Women and youth representation does not depend on increased numbers in parliament | (AFP)

There was a political necessity in society over a long time to effect decent electoral reforms. Necessity was to strengthen people’s representation in an improved parliamentary democracy. That required the whole electoral system to be clean and devoid of corruption. That in turn required political parties to be democratic, corruption free and accountable to the people. We therefore wish to note that electoral reforms brought to straighten the tail of the system as proposed in 20A will not meet the aspirations of the people in establishing a democratic change.

Though easy, it is a total lie to dump all evil of this electoral system on the “preference vote”. We are very clear that fusing the old first past the post system with proportional representation is not going to clean up the system. If the electoral system can be turned decent with such change, then the Indian parliament must be one with exceptionally decent personalities. In the present Indian parliament 186 of the elected MPs have criminal charges against them. The problem in India is also the untold and unspoken relationship between businessmen and black money launderers with political parties and politicians.

This cannot be plugged for good by reforms aimed at one end of the system. Let us make this unhesitatingly clear here. Unless electoral reforms bring in legal conditions to have political parties open their election funds to the people and candidates and publicly declare their campaign budgets, future elections will elect loads of corrupt representatives to the parliaments as at present.

These reforms that were reported as having now been adopted by the Cabinet of Ministers after months of haggling are nothing more than arithmetical jargon that never was the outcome of a democratic process. They were conspiratorially restricted to political parties represented in parliament and to some of their lackeys. The proposal to increase the number of MPs in parliament to a number above 225 is therefore not one that serves people. Those who now travel with the government on its footboard, those who avoid this issue, leans on the argument that increased numbers help better women and youth representation.

This is another big lie. Women and youth representation does not depend on increased numbers in parliament. That depends on how much space is given by political parties for women and youth to engage in politics. As political parties hardly provide such space, there were occasions when women on their own fielded independent candidate lists in Colombo district. This “small party” issue is also a dud concept brought forth by President J.R. Jayewardene when he switched to the proportional representation system. It is the Voter who decides at every election, which party should be “small” or big. The UNP that was in government was thus voted as a smaller party than even the LSSP at the 1956 election. At the 1977 elections when the UNP was voted to the parliament with 140 out of 168 seats, the SLFP was voted as the smallest party, even smaller than the TULF that was the main opposition. If as President Jayewardene argued, there is going to be lifetime “small” parties, it only means the people have no use of them. Therefore it is not for the people to have giant parliaments meant for these little entities.
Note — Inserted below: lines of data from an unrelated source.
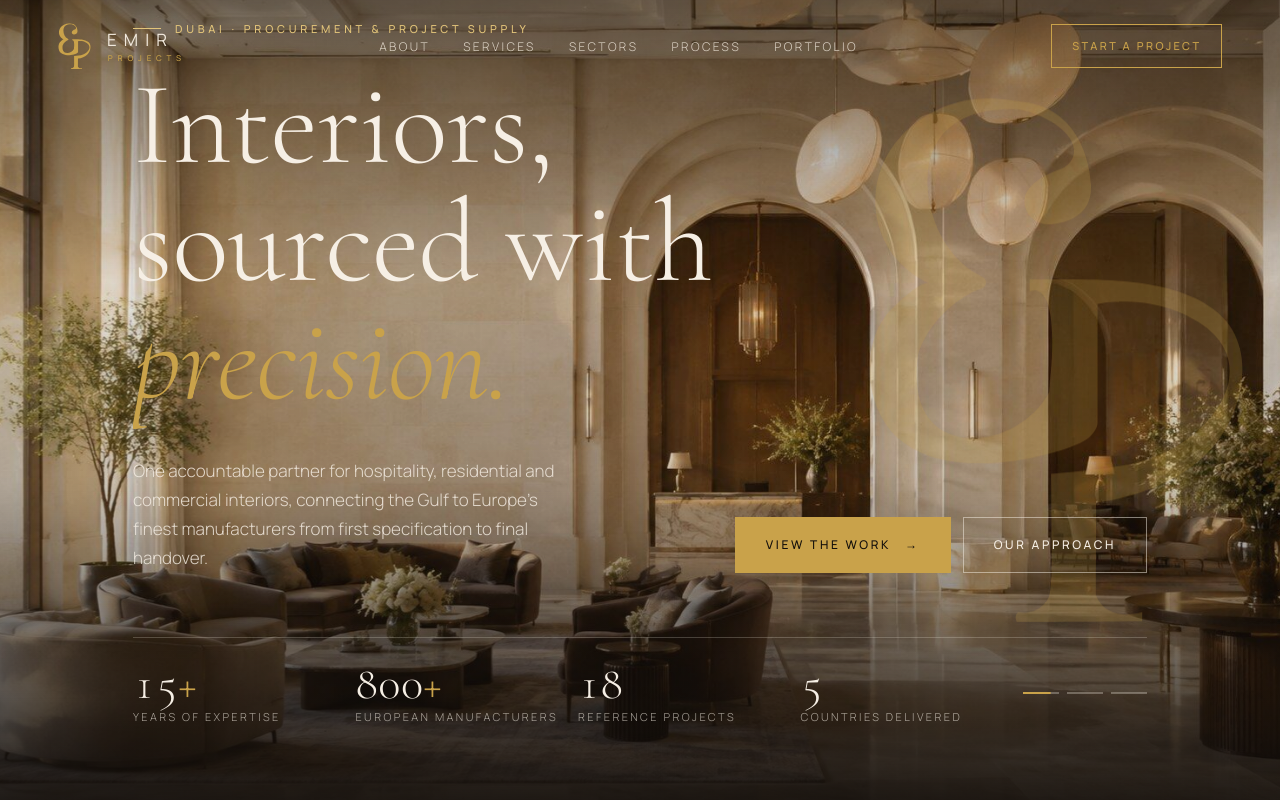
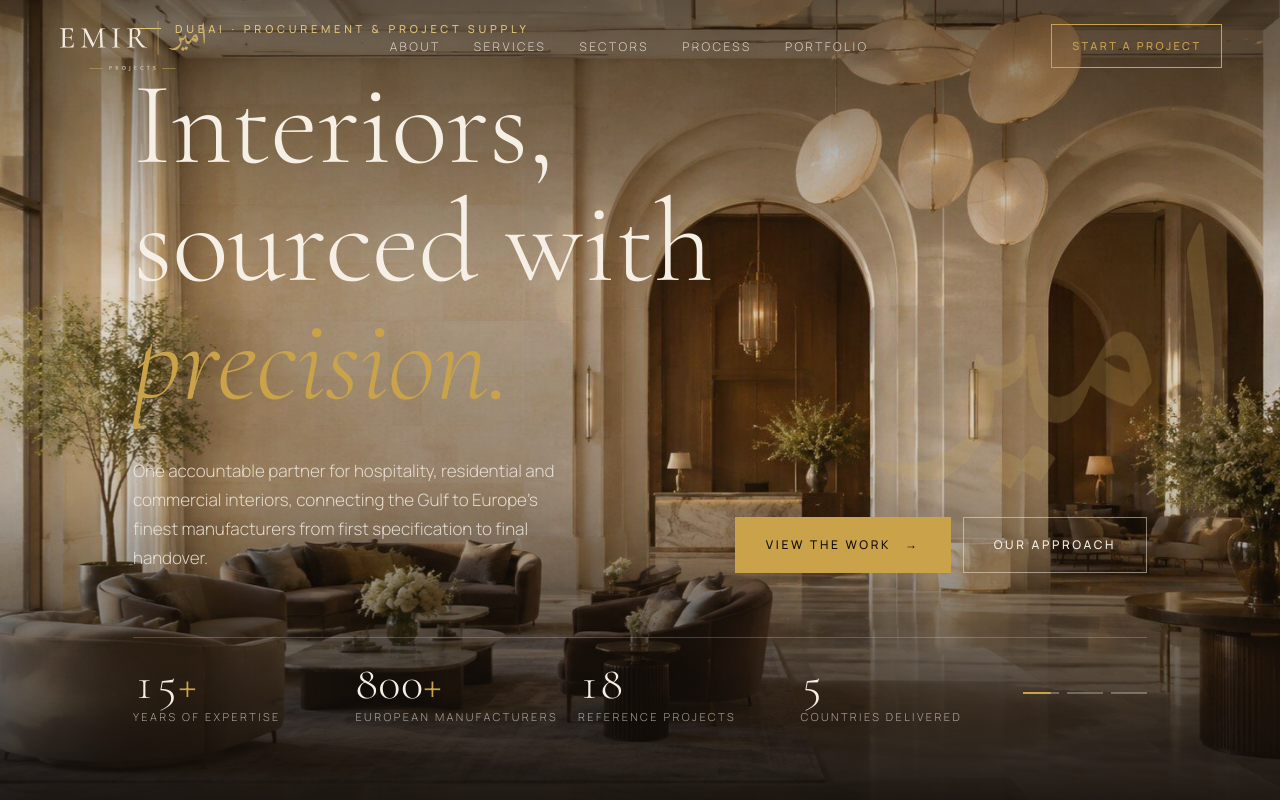
Before and after one commit to Emirprojects/emirprojects-website, a plain HTML site: page index.html in a window 1280 px wide. Shown: the top 800 px of the page. Drawn offline with nearby package versions, Linux system fonts and the light colour scheme.

Commit message:
Use new EMIR | امير logo across the website

```diff
--- a/index.html
+++ b/index.html
@@ -6,7 +6,7 @@
 <meta property="og:title" content="EMIR Projects">
 <meta property="og:description" content="Procurement and project supply for hospitality, residential and commercial interiors. Dubai, UAE.">
 <meta property="og:image" content="img/hero.jpg">
-<link rel="icon" href="img/mono-gold.svg" type="image/svg+xml">
+<link rel="icon" href="img/favicon.svg" type="image/svg+xml">
 <title>EMIR Projects</title>
 <meta name="description" content="EMIR Projects is a Dubai-based procurement and project-supply partner for hospitality, residential and commercial interiors, connecting the Gulf to 800+ European manufacturers.">
 <link rel="preconnect" href="https://fonts.googleapis.com">
@@ -74,7 +74,7 @@ p{margin:0}
 /* ---------- loader ---------- */
 .loader{position:fixed;inset:0;z-index:100;background:var(--black);display:grid;place-items:center;transition:opacity .9s var(--ease),visibility .9s}
 .loader.done{opacity:0;visibility:hidden;pointer-events:none}
-.loader img{width:clamp(80px,12vw,130px);animation:pulse 1.6s ease-in-out infinite}
+.loader img{width:clamp(200px,26vw,300px);animation:pulse 1.6s ease-in-out infinite}
 @keyframes pulse{0%,100%{opacity:.5;transform:scale(.97)}50%{opacity:1;transform:scale(1)}}
 
 /* ---------- nav ---------- */
@@ -83,8 +83,9 @@ p{margin:0}
 .nav .wrap{display:flex;align-items:center;justify-content:space-between;height:92px;transition:height .4s}
 .nav.solid .wrap{height:72px}
 .brand{display:flex;align-items:center;gap:16px;text-decoration:none}
-.brand img{height:46px;width:auto;transition:height .4s}
-.nav.solid .brand img{height:38px}
+.brand img{height:54px;width:auto;transition:height .4s}
+.nav.solid .brand img{height:44px}
+@media (max-width:600px){.brand img{height:44px}.nav.solid .brand img{height:38px}}
 .brand .wm{display:flex;flex-direction:column;line-height:1}
 .brand .wm b{font-family:var(--sans);font-weight:400;font-size:17px;letter-spacing:.42em}
 .brand .wm small{font-size:8px;letter-spacing:.6em;font-weight:500;color:var(--gold);margin-top:6px;margin-left:.1em}
@@ -398,13 +399,12 @@ dialog.lb figcaption span{font-size:11px;letter-spacing:.24em;text-transform:upp
 <body>
 
 
-<div class="loader" id="loader" aria-hidden="true"><img src="img/mono-gold.svg" alt=""></div>
+<div class="loader" id="loader" aria-hidden="true"><img src="img/emir-logo-light.svg" alt=""></div>
 
 <header class="nav" id="nav">
   <div class="wrap">
     <a class="brand" href="#top" aria-label="EMIR Projects home">
-      <img src="img/mono-gold.svg" alt="" width="140" height="190">
-      <span class="wm"><b>EMIR</b><small>PROJECTS</small></span>
+      <img src="img/emir-logo-light.svg" alt="EMIR Projects | امير" width="586" height="212">
     </a>
     <ul class="nav-links">
       <li><a href="#about">About</a></li>
@@ -434,7 +434,7 @@ dialog.lb figcaption span{font-size:11px;letter-spacing:.24em;text-transform:upp
       <div><b>Contact</b>+971 4 250 6845<br>info@emirprojects.com</div>
     </div>
   </div>
-  <div class="menu-right"><img src="img/lobby.jpg" alt=""><img class="mono" src="img/mono-ivory.svg" alt=""></div>
+  <div class="menu-right"><img src="img/lobby.jpg" alt=""><img class="mono" src="img/emir-mark-ar.svg" alt=""></div>
 </div>
 
 <main id="top">
@@ -445,7 +445,7 @@ dialog.lb figcaption span{font-size:11px;letter-spacing:.24em;text-transform:upp
     <img src="img/pj-lulu.jpg" alt="Executive office with gilded ceiling" loading="lazy">
     <img src="img/pj-tulah.jpg" alt="Wellness resort pool terrace at dusk" loading="lazy">
   </div>
-  <img class="hero-mark" src="img/mono-gold.svg" alt="" aria-hidden="true">
+  <img class="hero-mark" src="img/emir-mark-ar.svg" alt="" aria-hidden="true">
   <div class="wrap hero-body">
     <p class="eyebrow">Dubai · Procurement &amp; project supply</p>
     <h1 class="h-hero"><span class="w"><span>Interiors,</span></span> <span class="w"><span>sourced</span></span> <span class="w"><span style="animation-delay:.1s">with</span></span> <span class="w"><span style="animation-delay:.16s"><i>precision.</i></span></span></h1>
@@ -767,7 +767,7 @@ dialog.lb figcaption span{font-size:11px;letter-spacing:.24em;text-transform:upp
 <footer>
   <div class="wrap">
     <div class="ft-top">
-      <div><img src="img/logo-gold.svg" alt="EMIR Projects"><p style="margin-top:22px;max-width:36ch">Project supply · Procurement · European interior solutions for hospitality, residential and commercial interiors.</p></div>
+      <div><img src="img/emir-logo-light.svg" alt="EMIR Projects | امير" style="width:230px;max-width:70%;height:auto"><p style="margin-top:22px;max-width:36ch">Project supply · Procurement · European interior solutions for hospitality, residential and commercial interiors.</p></div>
       <div><h4>Explore</h4><ul><li><a href="#about">About</a></li><li><a href="#services">Services</a></li><li><a href="#sectors">Sectors</a></li><li><a href="#process">Process</a></li><li><a href="#portfolio">Portfolio</a></li></ul></div>
       <div><h4>Project office</h4><ul><li>Suite 2202–09, Metropolis Tower</li><li>Business Bay, Dubai, UAE</li><li>PO Box 232505</li></ul></div>
       <div><h4>Contact</h4><ul><li>+971 4 250 6845</li><li>info@emirprojects.com</li><li>www.emirprojects.com</li></ul></div>
```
The issue of ethnic, religious or other minority representation is one that should be seriously discussed. We therefore say, these reforms should not be restricted to parliamentary elections only. Any discussion on electoral reforms in this country must include the people’s representation in provincial councils. Provincial Councils are now the second tier in governance. If electoral reforms are placed on such a wider platform, vital representations for minorities can be discussed and worked out within a decent and a civilized system.

This is not what is acted out now. What is now acted out is a total sham sold to people under the label 20A to have those in this illegitimate, indecent parliament accommodated in future parliaments. This is amply proved right with the proposed 20A said to take effect after the next election that would be on the present system with “preferential” votes intact. If 20A is not going to have effect at the coming election, what hurry is this to push it through now, we would wish to ask. Why deny the new parliament after elections taking 20A for discussion and adoption?

There is no moral right for those who want to be MPs and Ministers after the next elections and few of their lackeys to draft 20A to be adopted in this parliament. It is the people who have the right to decide how they should be represented in parliament. This society is no haste to dialogue and discuss electoral reforms. Unlike how 19A was pushed through, 20A needs adequate time and the draft documents in at least Sinhala and Tamil languages for such discourse. We also wish to stress that in 1981, a five member Supreme Court bench headed by CJ Neville Samarakoon has very firmly determined that any change in the constitution of parliament should go before the people at a Referendum and that holds a precedent on 20A as well.
On behalf of the Coordinating Committee
(The writer is an Attorney-at-Law)